Task directions
All of the records below are to be printed exactly; the pictures are to be left out.
┌─ Input records
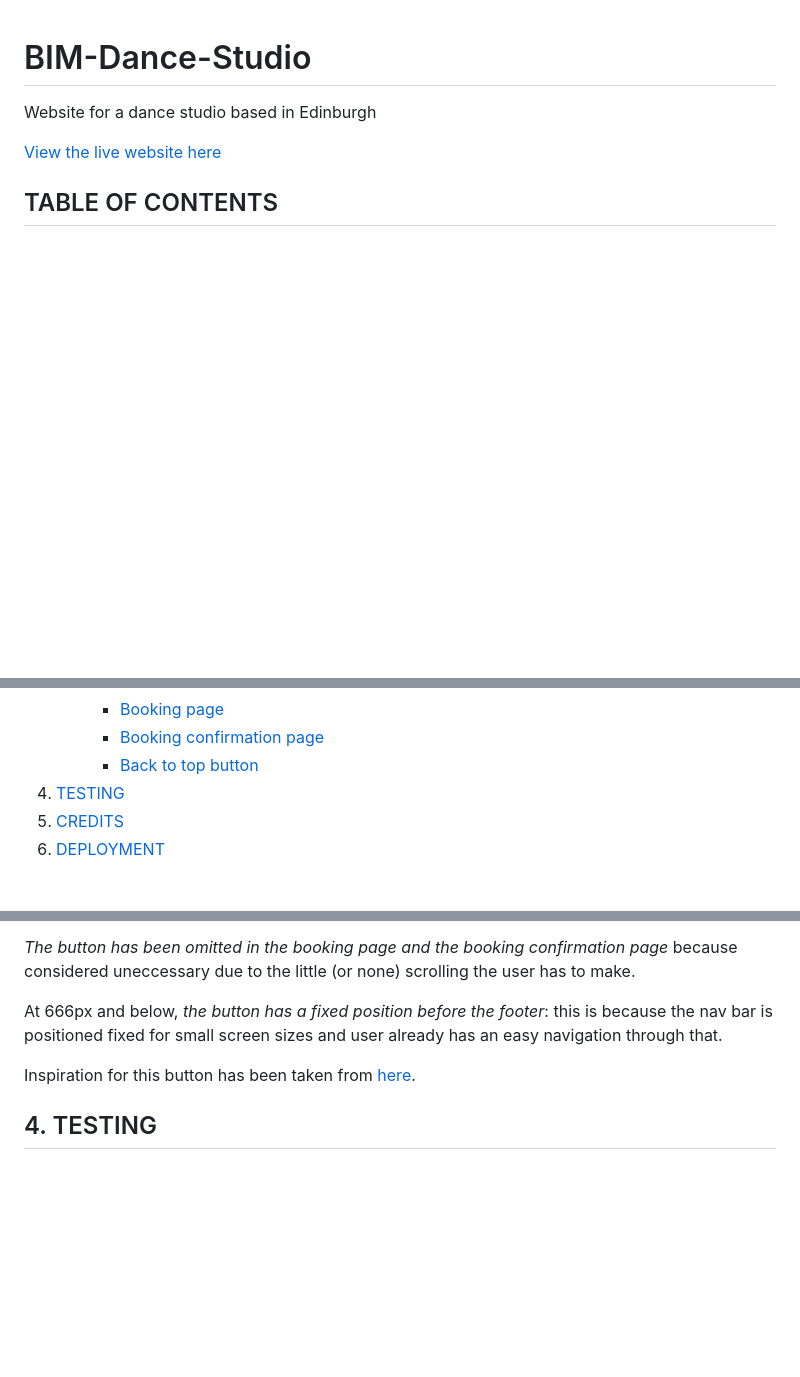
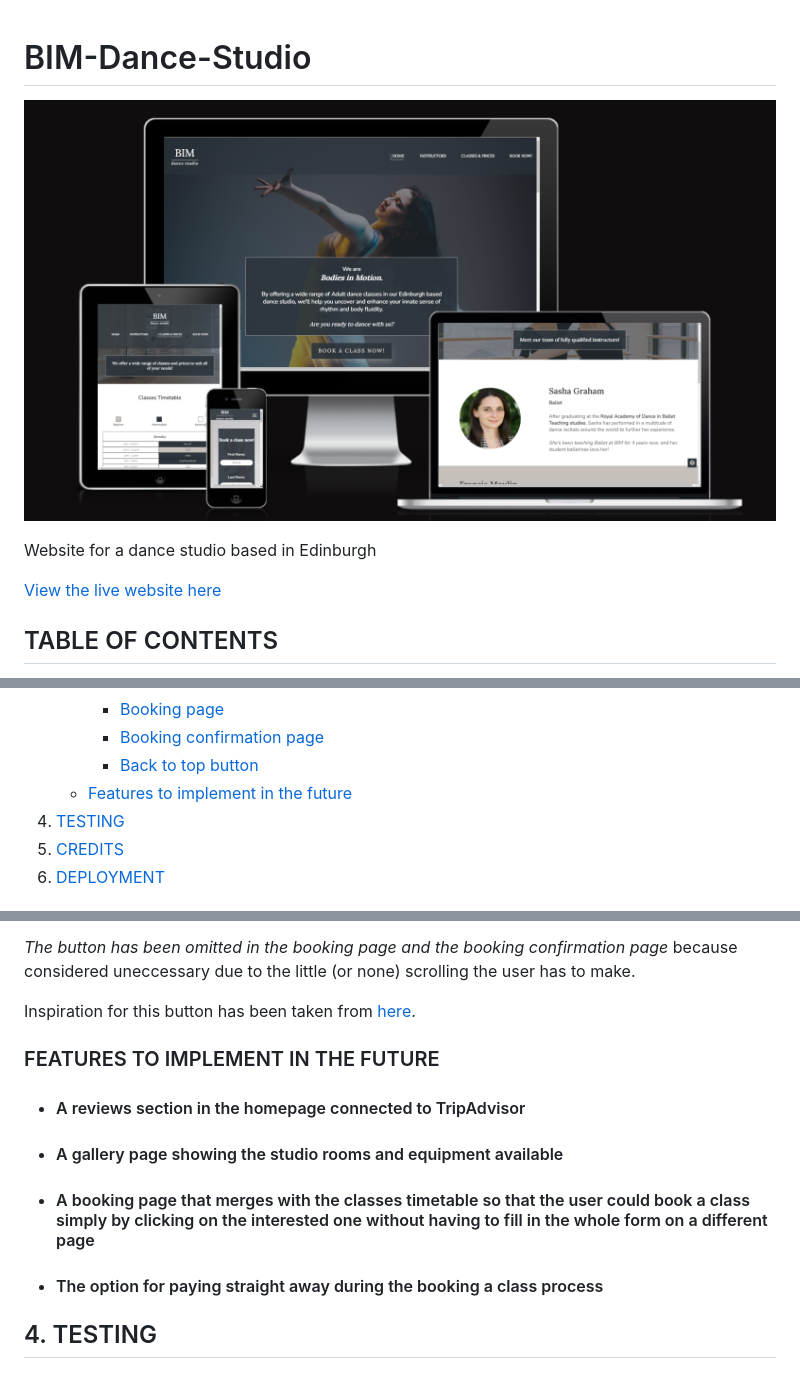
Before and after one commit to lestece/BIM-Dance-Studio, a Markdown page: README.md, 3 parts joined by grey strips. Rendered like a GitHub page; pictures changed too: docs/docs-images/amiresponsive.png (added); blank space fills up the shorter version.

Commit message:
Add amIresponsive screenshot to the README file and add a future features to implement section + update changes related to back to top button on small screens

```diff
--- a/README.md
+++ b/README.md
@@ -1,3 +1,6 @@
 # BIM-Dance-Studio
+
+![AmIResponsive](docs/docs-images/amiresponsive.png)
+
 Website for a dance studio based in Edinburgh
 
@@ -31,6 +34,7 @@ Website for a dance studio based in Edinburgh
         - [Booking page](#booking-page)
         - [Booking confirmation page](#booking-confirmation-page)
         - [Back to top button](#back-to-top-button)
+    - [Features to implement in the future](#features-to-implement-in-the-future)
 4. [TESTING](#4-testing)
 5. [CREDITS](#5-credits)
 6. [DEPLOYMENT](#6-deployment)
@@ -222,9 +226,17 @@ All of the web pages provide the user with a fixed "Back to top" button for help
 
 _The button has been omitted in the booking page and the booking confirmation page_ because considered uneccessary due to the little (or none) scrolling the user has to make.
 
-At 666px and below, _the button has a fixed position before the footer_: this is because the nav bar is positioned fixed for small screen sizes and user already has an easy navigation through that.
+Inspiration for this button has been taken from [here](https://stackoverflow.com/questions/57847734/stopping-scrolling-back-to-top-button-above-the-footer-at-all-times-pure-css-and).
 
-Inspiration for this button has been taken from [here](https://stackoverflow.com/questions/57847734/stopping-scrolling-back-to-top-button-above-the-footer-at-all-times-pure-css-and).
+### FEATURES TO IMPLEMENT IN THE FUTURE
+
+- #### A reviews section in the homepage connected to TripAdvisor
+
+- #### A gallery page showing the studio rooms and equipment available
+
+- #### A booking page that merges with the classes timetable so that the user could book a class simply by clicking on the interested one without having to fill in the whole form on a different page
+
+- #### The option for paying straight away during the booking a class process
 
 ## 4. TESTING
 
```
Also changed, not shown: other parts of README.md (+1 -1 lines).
└─
Response area
Before and after one commit to lestece/BIM-Dance-Studio, a Markdown page: README.md, 3 parts joined by grey strips. Rendered like a GitHub page; pictures changed too: docs/docs-images/amiresponsive.png (added); blank space fills up the shorter version.

Commit message:
Add amIresponsive screenshot to the README file and add a future features to implement section + update changes related to back to top button on small screens

```diff
--- a/README.md
+++ b/README.md
@@ -1,3 +1,6 @@
 # BIM-Dance-Studio
+
+![AmIResponsive](docs/docs-images/amiresponsive.png)
+
 Website for a dance studio based in Edinburgh
 
@@ -31,6 +34,7 @@ Website for a dance studio based in Edinburgh
         - [Booking page](#booking-page)
         - [Booking confirmation page](#booking-confirmation-page)
         - [Back to top button](#back-to-top-button)
+    - [Features to implement in the future](#features-to-implement-in-the-future)
 4. [TESTING](#4-testing)
 5. [CREDITS](#5-credits)
 6. [DEPLOYMENT](#6-deployment)
@@ -222,9 +226,17 @@ All of the web pages provide the user with a fixed "Back to top" button for help
 
 _The button has been omitted in the booking page and the booking confirmation page_ because considered uneccessary due to the little (or none) scrolling the user has to make.
 
-At 666px and below, _the button has a fixed position before the footer_: this is because the nav bar is positioned fixed for small screen sizes and user already has an easy navigation through that.
+Inspiration for this button has been taken from [here](https://stackoverflow.com/questions/57847734/stopping-scrolling-back-to-top-button-above-the-footer-at-all-times-pure-css-and).
 
-Inspiration for this button has been taken from [here](https://stackoverflow.com/questions/57847734/stopping-scrolling-back-to-top-button-above-the-footer-at-all-times-pure-css-and).
+### FEATURES TO IMPLEMENT IN THE FUTURE
+
+- #### A reviews section in the homepage connected to TripAdvisor
+
+- #### A gallery page showing the studio rooms and equipment available
+
+- #### A booking page that merges with the classes timetable so that the user could book a class simply by clicking on the interested one without having to fill in the whole form on a different page
+
+- #### The option for paying straight away during the booking a class process
 
 ## 4. TESTING
 
```
Also changed, not shown: other parts of README.md (+1 -1 lines).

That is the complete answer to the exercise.